- In-person connections. It is amazing how connected we can stay with family, friends, and congregation members through technology. However, direct, person-to-person contact is an essential part of life, especially for kids. Structured activities at home can bring faith formation into a normal family gathering.
- The teacher as student (or cross+gen learning). Let’s be honest, one of the best ways to learn something is to teach it. So, even if the activities you send home are in a teacher-student format, the parents are going to learn along with the kids. Even better, focus on cross+generational activities where everyone participates, teaches, and learns together.
- Stronger families. Learning together, playing together, and talking together strengthens relationships within the family. Stronger families benefit everyone. It’s as simple as that.
The Rest of the Week
While formal worship and education might no longer be limited to once a week at home, they probably will be done on a single day. What about the rest of the week? This is a problem—and opportunity—that is always with us, pandemic or not. The answer is creating and maintaining a habit of daily (or as close as we can get) faith practices. Often, setting aside time for faith practices, either as a family or as individuals, is called devotions. Devotions are times we set aside to focus on God and each other (if done in a family/grouping). There is an infinite number of ways we can do devotions, but here are some basic components that you can work with:
- Opening: This can include lighting a candle, saying a prayer, singing a song, or even just saying “let’s get started!”
- Personal conversation: Ask each person to share something about their day.

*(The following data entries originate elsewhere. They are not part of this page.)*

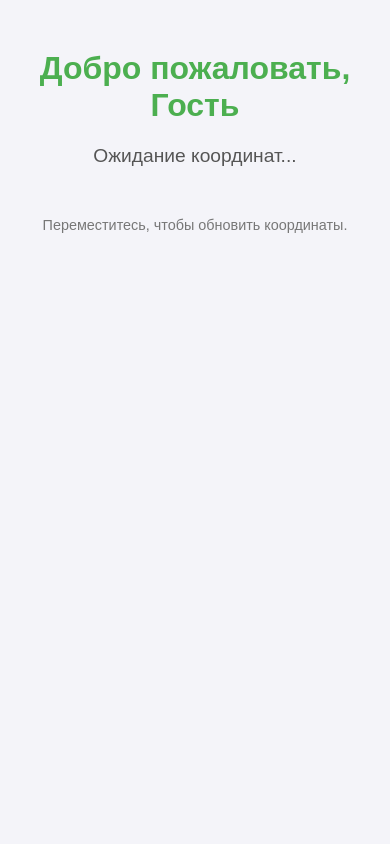
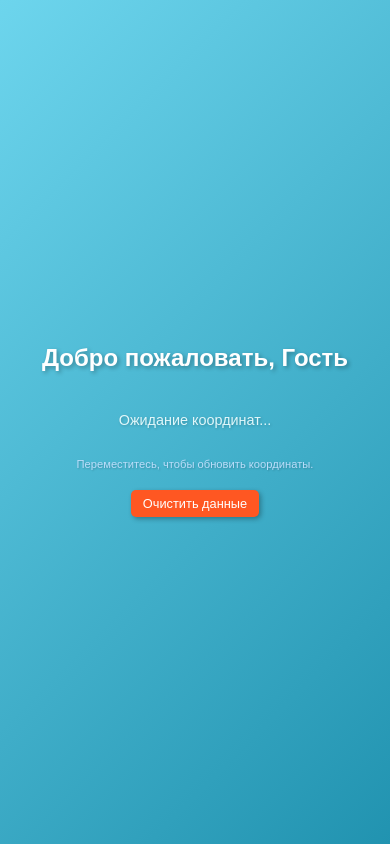
Before and after one commit to wwwggg53-ship-it/geo, a plain HTML site: page index.html in a window 390 px wide. Drawn offline with Linux system fonts and the light colour scheme.

Commit message:
Update index.html

```diff
--- a/index.html
+++ b/index.html
@@ -5,26 +5,97 @@
     <meta name="viewport" content="width=device-width, initial-scale=1.0">
     <title>Отслеживание метки и координат</title>
     <style>
+        /* Общие стили */
         body {
-            font-family: Arial, sans-serif;
+            font-family: 'Arial', sans-serif;
             text-align: center;
-            margin-top: 50px;
-            background-color: #f4f4f9;
-            color: #333;
+            margin: 0;
+            padding: 0;
+            background: linear-gradient(135deg, #6dd5ed, #2193b0);
+            color: #fff;
+            min-height: 100vh;
+            display: flex;
+            flex-direction: column;
+            justify-content: center;
+            align-items: center;
         }
+
         h1 {
             font-size: 2rem;
-            color: #4CAF50;
+            margin-bottom: 20px;
+            font-weight: bold;
+            text-shadow: 2px 2px 4px rgba(0, 0, 0, 0.3);
         }
+
         #coordinates {
             font-size: 1.2rem;
             margin-top: 20px;
-            color: #555;
+            color: #e0f7fa;
+            text-shadow: 1px 1px 3px rgba(0, 0, 0, 0.2);
         }
+
         footer {
-            margin-top: 50px;
+            margin-top: 30px;
             font-size: 0.9rem;
-            color: #777;
+            color: #bbdefb;
+            text-shadow: 1px 1px 2px rgba(0, 0, 0, 0.2);
+        }
+
+        /* Кнопка очистки данных */
+        .clear-btn {
+            margin-top: 20px;
+            padding: 10px 20px;
+            font-size: 1rem;
+            color: #fff;
+            background-color: #ff5722;
+            border: none;
+            border-radius: 5px;
+            cursor: pointer;
+            transition: background-color 0.3s ease;
+            box-shadow: 2px 2px 5px rgba(0, 0, 0, 0.3);
+        }
+
+        .clear-btn:hover {
+            background-color: #e64a19;
+        }
+
+        /* Адаптация для мобильных устройств */
+        @media (max-width: 768px) {
+            h1 {
+                font-size: 1.8rem;
+            }
+
+            #coordinates {
+                font-size: 1rem;
+            }
+
+            footer {
+                font-size: 0.8rem;
+            }
+
+            .clear-btn {
+                padding: 8px 16px;
+                font-size: 0.9rem;
+            }
+        }
+
+        @media (max-width: 480px) {
+            h1 {
+                font-size: 1.5rem;
+            }
+
+            #coordinates {
+                font-size: 0.9rem;
+            }
+
+            footer {
+                font-size: 0.7rem;
+            }
+
+            .clear-btn {
+                padding: 6px 12px;
+                font-size: 0.8rem;
+            }
         }
     </style>
 </head>
@@ -34,6 +105,7 @@
     <footer>
         Переместитесь, чтобы обновить координаты.
     </footer>
+    <button class="clear-btn" onclick="clearData()">Очистить данные</button>
 
     <script>
         document.addEventListener('DOMContentLoaded', function() {
@@ -85,6 +157,12 @@
                 coordinatesElement.textContent = 'Ваш браузер не поддерживает функцию определения местоположения.';
             }
         });
+
+        // Функция для очистки данных
+        function clearData() {
+            localStorage.removeItem('userTag');
+            location.reload(); // Перезагружаем страницу
+        }
     </script>
 </body>
 </html>
```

You can talk about “highs and lows” or structure it another way. This allows for a deeper sharing than might happen other times and places. But be careful, this can take a long time if y’all get chatty (as we do in my home)!
- Learning: Usually this would involve reading a Bible passage (or story from a children’s Bible) and talking about it, but you can also read from another spiritually-enriching book or even watch a spiritually-enriching video. You can structure a short conversation on a special topic, too.

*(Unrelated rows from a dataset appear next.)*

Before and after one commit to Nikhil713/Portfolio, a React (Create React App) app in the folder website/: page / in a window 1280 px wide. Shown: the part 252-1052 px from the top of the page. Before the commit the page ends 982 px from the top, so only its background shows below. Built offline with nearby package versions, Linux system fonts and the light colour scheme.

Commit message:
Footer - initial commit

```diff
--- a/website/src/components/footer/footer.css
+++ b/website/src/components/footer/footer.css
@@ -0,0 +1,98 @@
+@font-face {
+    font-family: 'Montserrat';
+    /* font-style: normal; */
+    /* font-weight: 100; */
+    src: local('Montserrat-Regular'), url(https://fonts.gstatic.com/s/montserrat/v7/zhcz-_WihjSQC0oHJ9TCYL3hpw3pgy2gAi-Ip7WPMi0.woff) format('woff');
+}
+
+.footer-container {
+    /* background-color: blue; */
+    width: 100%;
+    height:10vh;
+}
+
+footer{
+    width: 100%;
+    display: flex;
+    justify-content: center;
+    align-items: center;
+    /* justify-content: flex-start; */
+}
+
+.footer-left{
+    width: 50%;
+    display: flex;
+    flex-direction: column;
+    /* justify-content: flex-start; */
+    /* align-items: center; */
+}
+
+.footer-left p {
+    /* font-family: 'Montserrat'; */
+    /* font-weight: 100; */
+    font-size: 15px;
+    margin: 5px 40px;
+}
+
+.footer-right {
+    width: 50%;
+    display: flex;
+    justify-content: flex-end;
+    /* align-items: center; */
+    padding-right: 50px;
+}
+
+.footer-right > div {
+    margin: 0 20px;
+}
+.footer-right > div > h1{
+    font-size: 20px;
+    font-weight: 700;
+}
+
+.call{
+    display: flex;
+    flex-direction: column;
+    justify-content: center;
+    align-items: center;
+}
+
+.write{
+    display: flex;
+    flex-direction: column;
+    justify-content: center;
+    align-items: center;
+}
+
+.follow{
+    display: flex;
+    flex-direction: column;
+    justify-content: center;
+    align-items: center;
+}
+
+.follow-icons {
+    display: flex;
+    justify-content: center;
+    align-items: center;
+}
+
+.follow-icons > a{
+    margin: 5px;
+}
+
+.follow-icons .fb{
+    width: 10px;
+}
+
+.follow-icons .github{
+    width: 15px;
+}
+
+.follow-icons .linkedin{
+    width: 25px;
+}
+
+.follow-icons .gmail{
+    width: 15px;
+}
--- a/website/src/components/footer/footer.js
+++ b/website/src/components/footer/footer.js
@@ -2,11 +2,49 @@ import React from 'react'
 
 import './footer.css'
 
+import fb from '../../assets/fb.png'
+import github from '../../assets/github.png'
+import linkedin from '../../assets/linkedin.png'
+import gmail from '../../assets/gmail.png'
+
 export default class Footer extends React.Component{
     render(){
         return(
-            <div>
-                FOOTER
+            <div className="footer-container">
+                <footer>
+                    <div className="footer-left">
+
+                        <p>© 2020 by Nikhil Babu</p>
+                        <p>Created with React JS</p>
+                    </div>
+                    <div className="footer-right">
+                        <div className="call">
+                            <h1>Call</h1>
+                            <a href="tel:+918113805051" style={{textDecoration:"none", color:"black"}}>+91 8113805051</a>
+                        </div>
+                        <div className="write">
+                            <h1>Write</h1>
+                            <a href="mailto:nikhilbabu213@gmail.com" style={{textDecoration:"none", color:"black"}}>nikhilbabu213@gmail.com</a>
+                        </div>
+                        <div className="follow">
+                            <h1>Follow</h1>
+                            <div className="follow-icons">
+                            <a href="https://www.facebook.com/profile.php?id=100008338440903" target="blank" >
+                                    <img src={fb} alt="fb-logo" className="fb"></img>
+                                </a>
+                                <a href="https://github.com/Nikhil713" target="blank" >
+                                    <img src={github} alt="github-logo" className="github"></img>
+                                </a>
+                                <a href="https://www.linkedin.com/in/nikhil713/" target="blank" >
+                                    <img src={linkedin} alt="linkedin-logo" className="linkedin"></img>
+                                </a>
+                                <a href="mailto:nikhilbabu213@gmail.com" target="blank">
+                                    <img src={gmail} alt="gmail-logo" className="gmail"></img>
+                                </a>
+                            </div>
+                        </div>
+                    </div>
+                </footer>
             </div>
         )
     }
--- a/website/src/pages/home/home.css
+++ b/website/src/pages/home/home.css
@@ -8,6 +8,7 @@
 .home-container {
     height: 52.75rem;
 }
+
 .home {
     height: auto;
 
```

- Praying: There are a multitude of ways to pray, from reciting the same prayer each time or everyone talking at once. The important thing is to do it.
- Closing: Share a blessing, extinguish the candle, sing a song, or say a prayer.
Again, you can prepare something yourself, have families create their own devotions, or purchase a resource. For the Narrative Lectionary, we have the Living the Word: Sharing God’s Story @ Home weekly resource. For the Revised Common Lectionary, a weekly The Word @ Home page comes with the God’s Word @ Home (RCL) product. I’m also creating a shorter The Word @ Home sheet following the Revised Common Lectionary each week this summer and giving it away free! Check out the purple button below.
Keep It Simple
The most important thing that you can do as a faith formation leader in this difficult time is to do your best to provide simple resources for families (couple, individuals). The less daunting the task is for parents, the easier it appears to be, the more likely a busy family will adopt it. Regular accountability challenges would help, too. In the next few weeks, I’ll be focusing on some of the mental obstacles individuals and families might face in adopting home faith formation practices.
Free Devotional Resource
As I mentioned above, this summer I am creating a free, weekly devotional resource following the Revised Common Lectionary’s daily lectionary, based on the “take-home” sheet for the God’s Word @ Home (RCL) home-based curriculum. Check it out and share it widely! To download, click (or tap) on the purple button below. This is a single sheet PDF document that includes a Bible reading plan, prayers, blessings, and conversation starters. I hope that this can be helpful to you!
Peace be with you,
Gregory Rawn (Publisher)
If you are looking for faith formation resources for families at home, check out our new Living the Word: God’s Word @ Home (Revised Common Lectionary) and Living the Word: God’s Story @ Home (Narrative Lectionary) products. Stay updated by liking our Facebook page, subscribe to our e-newsletter, or follow this blog!